**Exercise instructions**.
Look for the word "passed" in the data below, and copy every line that holds it.

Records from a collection
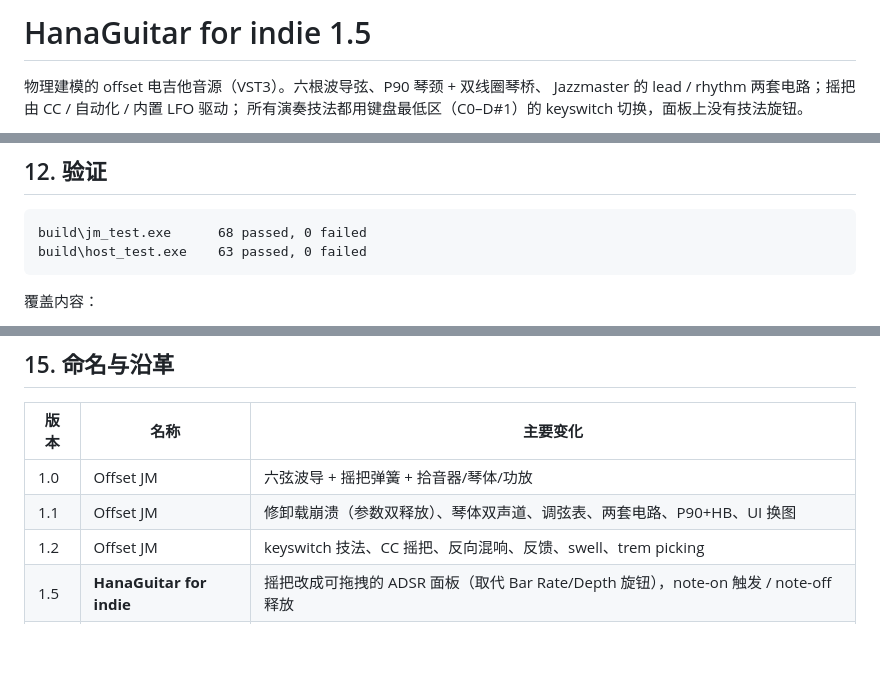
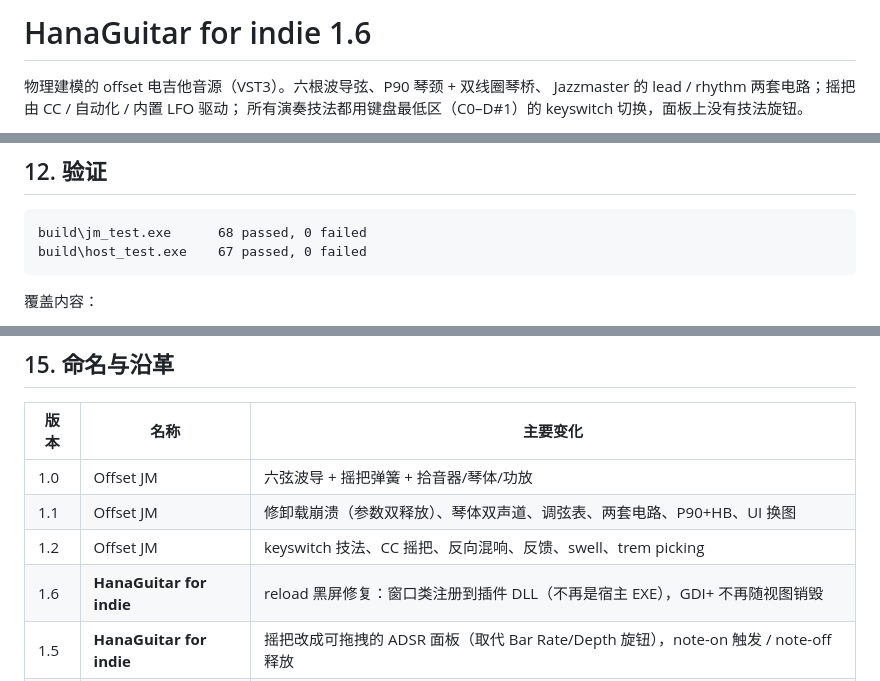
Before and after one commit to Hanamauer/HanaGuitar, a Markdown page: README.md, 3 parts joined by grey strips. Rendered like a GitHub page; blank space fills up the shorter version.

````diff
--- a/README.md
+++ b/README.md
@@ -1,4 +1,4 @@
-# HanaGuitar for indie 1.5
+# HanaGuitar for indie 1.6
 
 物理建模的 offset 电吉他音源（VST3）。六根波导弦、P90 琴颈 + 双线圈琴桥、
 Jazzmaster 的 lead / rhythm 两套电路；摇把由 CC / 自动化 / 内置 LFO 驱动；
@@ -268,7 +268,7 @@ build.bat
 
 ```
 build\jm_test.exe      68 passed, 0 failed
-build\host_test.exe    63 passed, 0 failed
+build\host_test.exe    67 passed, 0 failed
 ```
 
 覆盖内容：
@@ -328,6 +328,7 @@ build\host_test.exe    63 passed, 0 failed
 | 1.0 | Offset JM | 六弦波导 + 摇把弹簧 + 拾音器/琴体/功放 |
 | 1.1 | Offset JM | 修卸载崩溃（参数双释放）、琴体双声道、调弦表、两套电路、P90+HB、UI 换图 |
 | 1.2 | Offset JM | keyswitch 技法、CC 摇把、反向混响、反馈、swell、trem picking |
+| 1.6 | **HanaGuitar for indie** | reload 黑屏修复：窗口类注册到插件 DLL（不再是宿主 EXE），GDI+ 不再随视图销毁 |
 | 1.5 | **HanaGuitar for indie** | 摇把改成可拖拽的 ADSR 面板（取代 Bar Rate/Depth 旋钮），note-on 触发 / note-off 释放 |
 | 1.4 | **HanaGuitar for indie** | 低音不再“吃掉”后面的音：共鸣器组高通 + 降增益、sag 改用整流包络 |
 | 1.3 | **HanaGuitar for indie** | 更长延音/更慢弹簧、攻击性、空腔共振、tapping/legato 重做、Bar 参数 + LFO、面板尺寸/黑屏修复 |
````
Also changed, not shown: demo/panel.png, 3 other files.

...

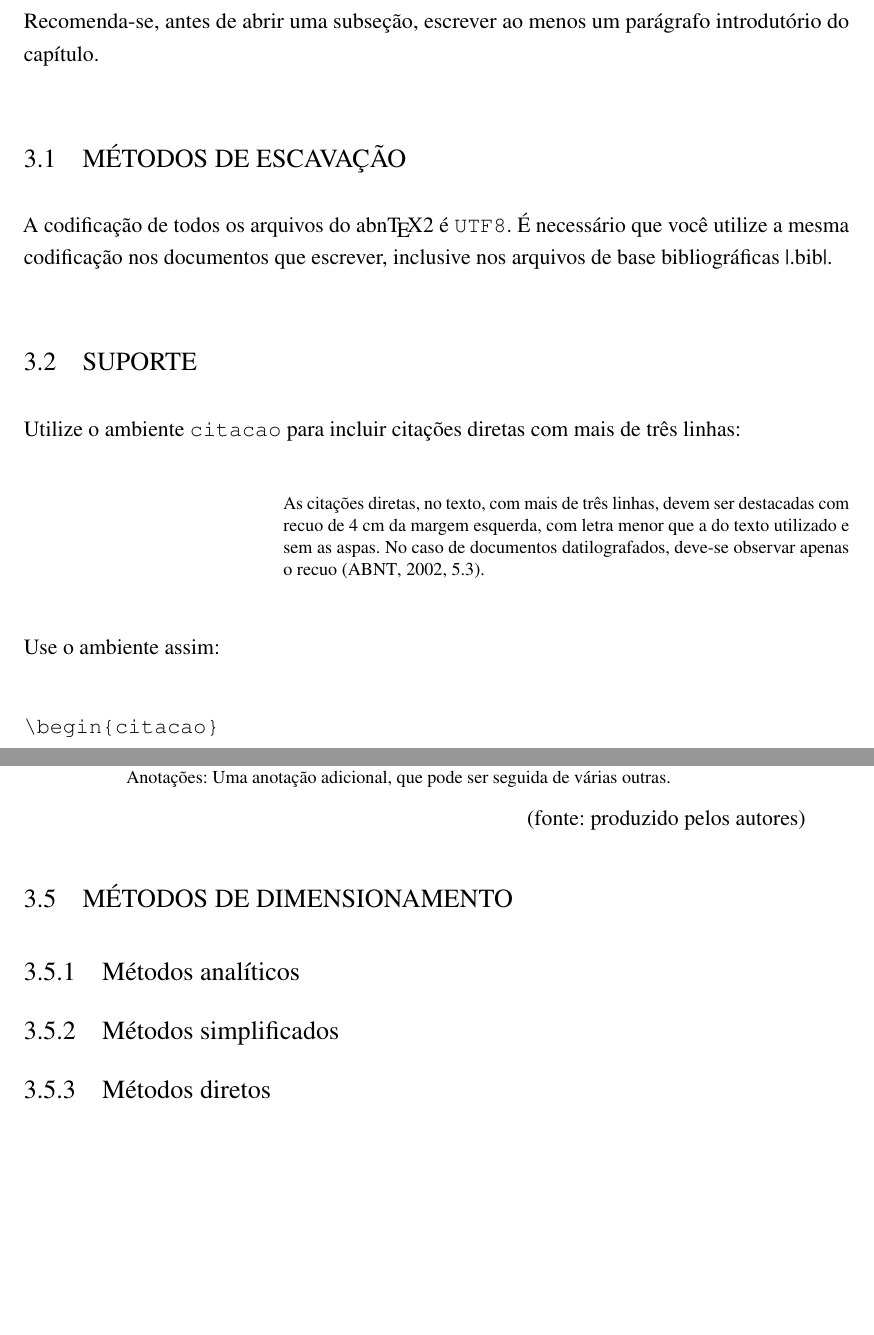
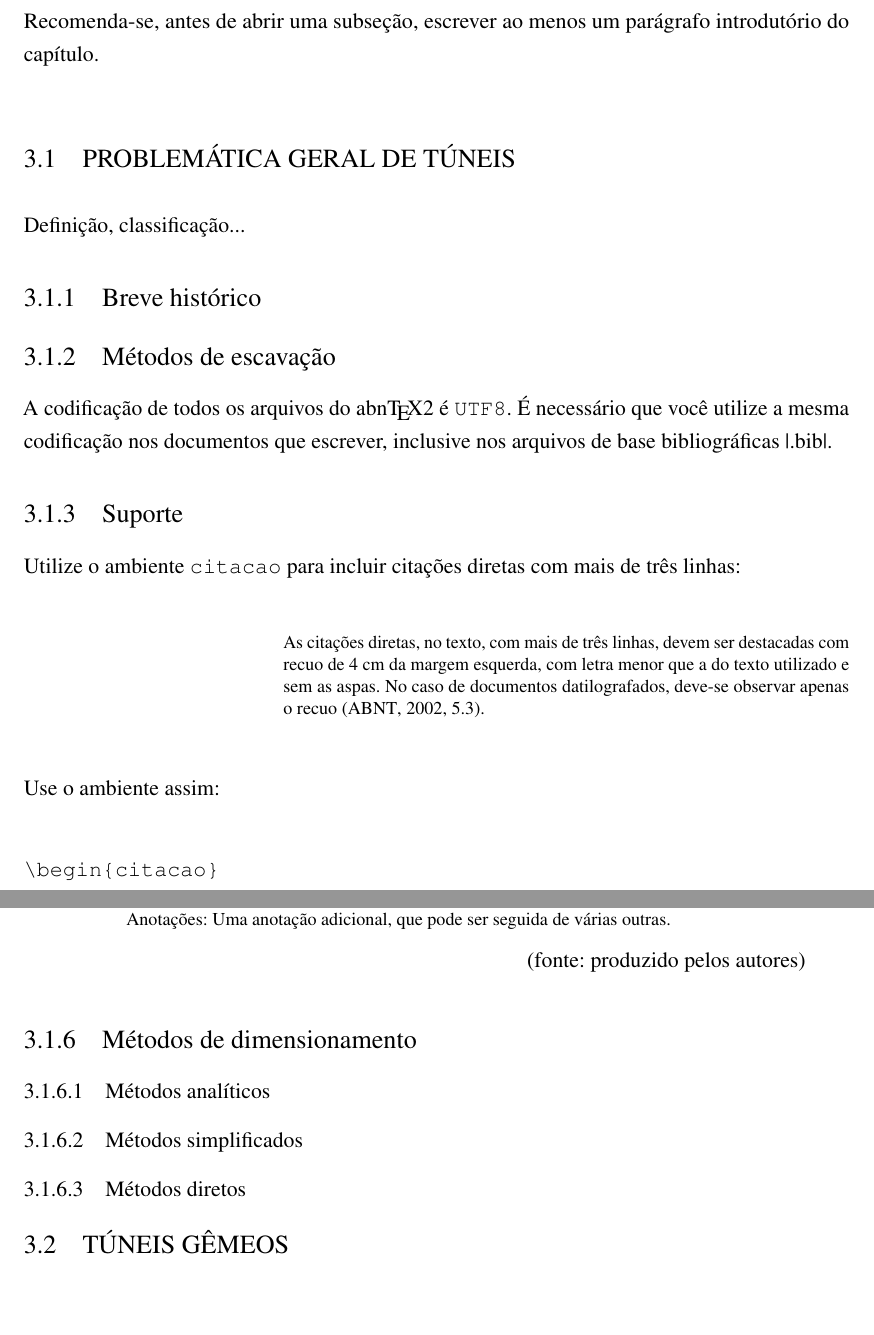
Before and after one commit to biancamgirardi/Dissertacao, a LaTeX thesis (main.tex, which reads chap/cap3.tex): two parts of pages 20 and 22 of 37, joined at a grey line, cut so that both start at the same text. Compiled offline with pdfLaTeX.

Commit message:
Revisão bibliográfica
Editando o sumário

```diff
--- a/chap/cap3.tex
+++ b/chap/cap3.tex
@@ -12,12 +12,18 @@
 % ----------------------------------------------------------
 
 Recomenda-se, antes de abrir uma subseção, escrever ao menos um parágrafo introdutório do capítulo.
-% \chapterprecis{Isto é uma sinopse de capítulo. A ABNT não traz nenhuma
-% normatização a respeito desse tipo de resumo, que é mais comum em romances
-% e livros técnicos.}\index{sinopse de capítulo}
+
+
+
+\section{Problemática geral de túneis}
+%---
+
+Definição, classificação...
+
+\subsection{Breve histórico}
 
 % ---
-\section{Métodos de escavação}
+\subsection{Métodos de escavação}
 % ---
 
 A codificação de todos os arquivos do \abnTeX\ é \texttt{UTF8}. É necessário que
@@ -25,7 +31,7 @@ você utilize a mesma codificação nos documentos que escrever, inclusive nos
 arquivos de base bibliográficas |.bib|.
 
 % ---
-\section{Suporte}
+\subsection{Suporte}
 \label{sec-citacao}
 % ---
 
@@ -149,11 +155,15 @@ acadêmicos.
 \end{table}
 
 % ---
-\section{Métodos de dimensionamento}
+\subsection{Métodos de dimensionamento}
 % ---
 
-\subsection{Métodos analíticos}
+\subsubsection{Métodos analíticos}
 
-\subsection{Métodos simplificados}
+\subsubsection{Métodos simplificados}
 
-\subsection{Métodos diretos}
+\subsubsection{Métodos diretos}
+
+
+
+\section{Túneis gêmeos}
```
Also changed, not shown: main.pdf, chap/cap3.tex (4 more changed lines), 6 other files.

**Exercise result**.
 build\jm_test.exe      68 passed, 0 failed
-build\host_test.exe    63 passed, 0 failed
+build\host_test.exe    67 passed, 0 failed
@@ -328,6 +328,7 @@ build\host_test.exe    63 passed, 0 failed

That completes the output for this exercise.